- [What to produce]: What lines of the material below hold the string "className"? Copy them out.

- [Entries provided]:

----------

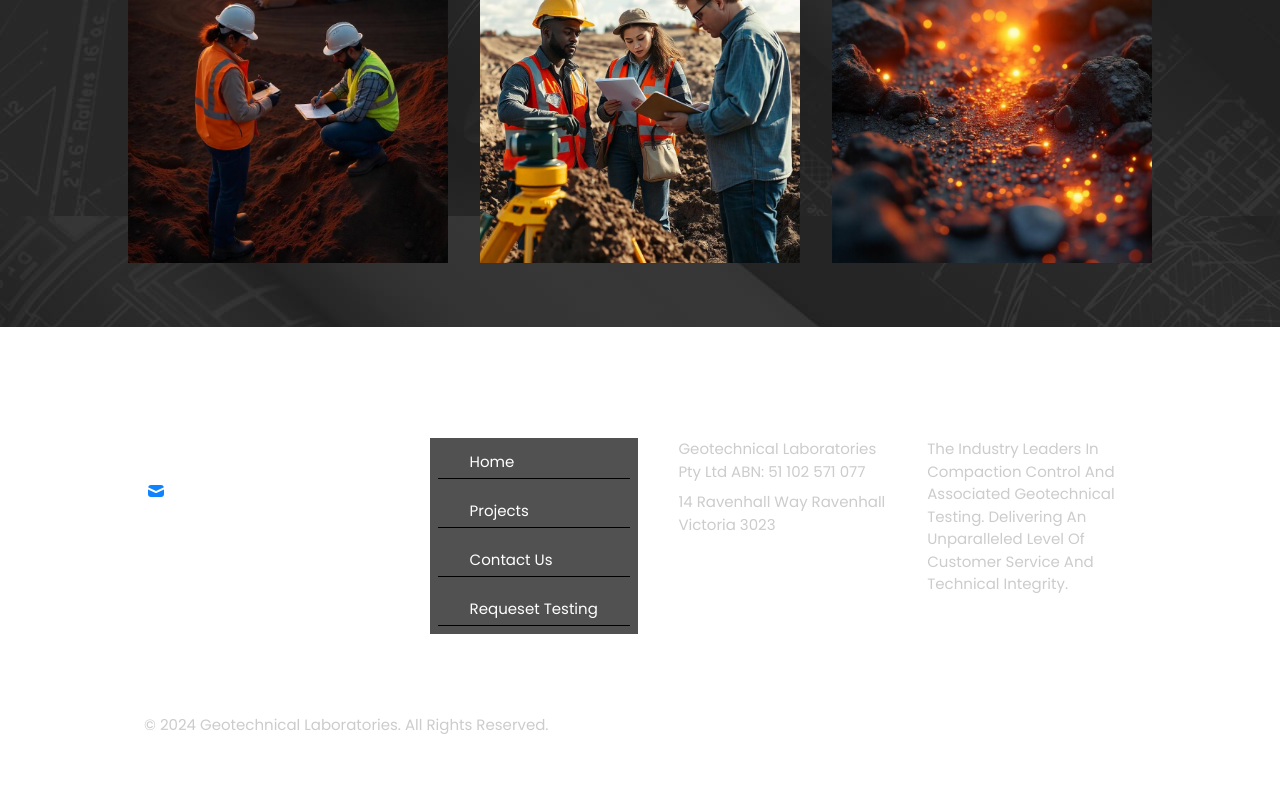
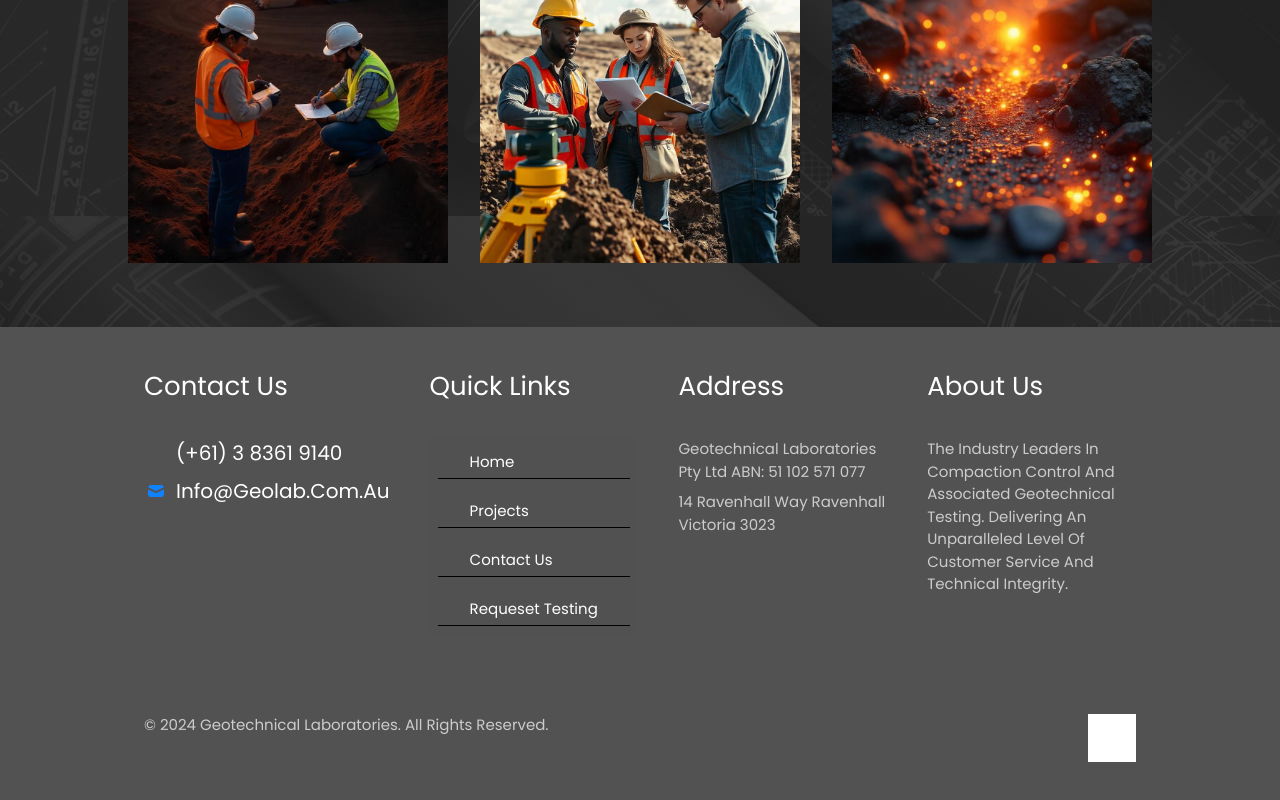
Before and after one commit to siddhartha0/PrimeCivilLab, a React (Vite) app: page / in a window 1280 px wide. Shown: the part 3795-4595 px from the top of the page. Built offline with nearby package versions, Linux system fonts and the light colour scheme; some icons are missing.

Commit message:
footer init

```diff
--- a/src/components/common/footer.tsx
+++ b/src/components/common/footer.tsx
@@ -4,7 +4,7 @@ import { Icon } from "@iconify/react";
 
 export const Footer = () => {
   return (
-    <div className="flex flex-col bg-black-700 justify-around  py-10 px-36 gap-20">
+    <div className="flex flex-col bg-black-700 justify-around  py-10 px-36 gap-20 bg-fadish-grey">
       <section className="flex gap-10  ">
         {FooterData.map((footer) => (
           <section key={footer.id} className="flex flex-col w-[275px] gap-8">
```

----------

- [Final answer]:
-    <div className="flex flex-col bg-black-700 justify-around  py-10 px-36 gap-20">
+    <div className="flex flex-col bg-black-700 justify-around  py-10 px-36 gap-20 bg-fadish-grey">
       <section className="flex gap-10  ">
           <section key={footer.id} className="flex flex-col w-[275px] gap-8">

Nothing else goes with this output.